-- EXERCISE DETAILS --
Beneath this task is a listing; tally its lines that contain "decisions" and give only the total.

-- DATA SUPPLIED --
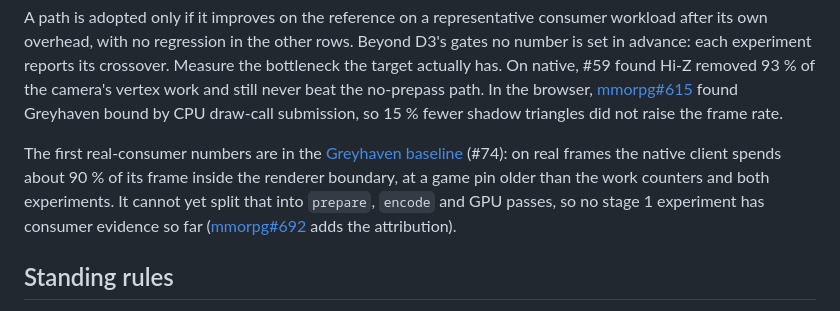
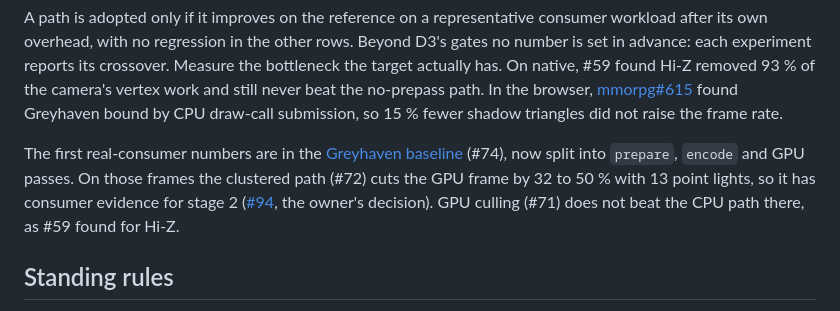
Before and after one commit to moritzbrantner/render-engine, a Markdown page: docs/technical-decisions.md, the part around the change. Drawn GitHub-style.

Commit message:
docs: technical decisions cite the Greyhaven attribution (#74)
Co-Authored-By: Claude Opus 5.5 <noreply@anthropic.com>

```diff
--- a/docs/technical-decisions.md
+++ b/docs/technical-decisions.md
@@ -618,11 +618,11 @@ no-prepass path. In the browser,
 [mmorpg#615](https://github.com/moenarch-games/mmorpg/issues/615) found Greyhaven bound by CPU
 draw-call submission, so 15 % fewer shadow triangles did not raise the frame rate.
 
-The first real-consumer numbers are in the [Greyhaven baseline](greyhaven-baseline.md) (#74): on
-real frames the native client spends about 90 % of its frame inside the renderer boundary, at a
-game pin older than the work counters and both experiments. It cannot yet split that into `prepare`,
-`encode` and GPU passes, so no stage 1 experiment has consumer evidence so far
-([mmorpg#692](https://github.com/moenarch-games/mmorpg/issues/692) adds the attribution).
+The first real-consumer numbers are in the [Greyhaven baseline](greyhaven-baseline.md) (#74),
+now split into `prepare`, `encode` and GPU passes. On those frames the clustered path (#72) cuts
+the GPU frame by 32 to 50 % with 13 point lights, so it has consumer evidence for stage 2
+([#94](https://github.com/moritzbrantner/render-engine/issues/94), the owner's decision). GPU
+culling (#71) does not beat the CPU path there, as #59 found for Hi-Z.
 
 ## Standing rules
 
```
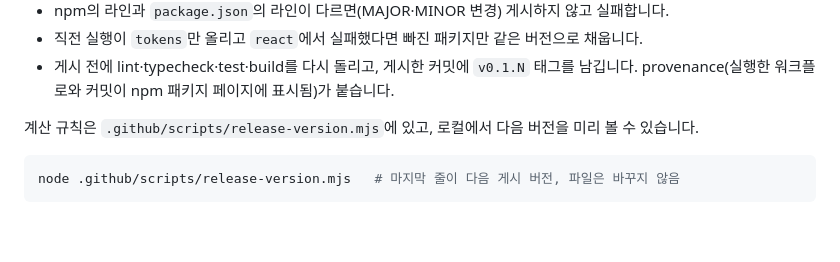
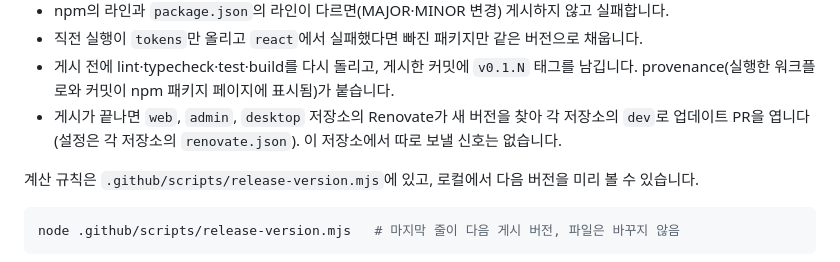
Before and after one commit to horon-ai/design, a Markdown page: README.md, the part around the change. GitHub-like rendering; blank space fills up the shorter version.

Commit message:
docs(publish): Renovate in web, admin and desktop opens their design updates

```diff
--- a/README.md
+++ b/README.md
@@ -88,6 +88,8 @@ import "@horon-ai/react/globals.css"; // 엔트리에서 한 번
 - 직전 실행이 `tokens`만 올리고 `react`에서 실패했다면 빠진 패키지만 같은 버전으로 채웁니다.
 - 게시 전에 lint·typecheck·test·build를 다시 돌리고, 게시한 커밋에 `v0.1.N` 태그를 남깁니다.
   provenance(실행한 워크플로와 커밋이 npm 패키지 페이지에 표시됨)가 붙습니다.
+- 게시가 끝나면 `web`, `admin`, `desktop` 저장소의 Renovate가 새 버전을 찾아 각 저장소의 `dev`로
+  업데이트 PR을 엽니다(설정은 각 저장소의 `renovate.json`). 이 저장소에서 따로 보낼 신호는 없습니다.
 
 계산 규칙은 `.github/scripts/release-version.mjs`에 있고, 로컬에서 다음 버전을 미리 볼 수 있습니다.
 
```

-- WRITTEN REPLY --
4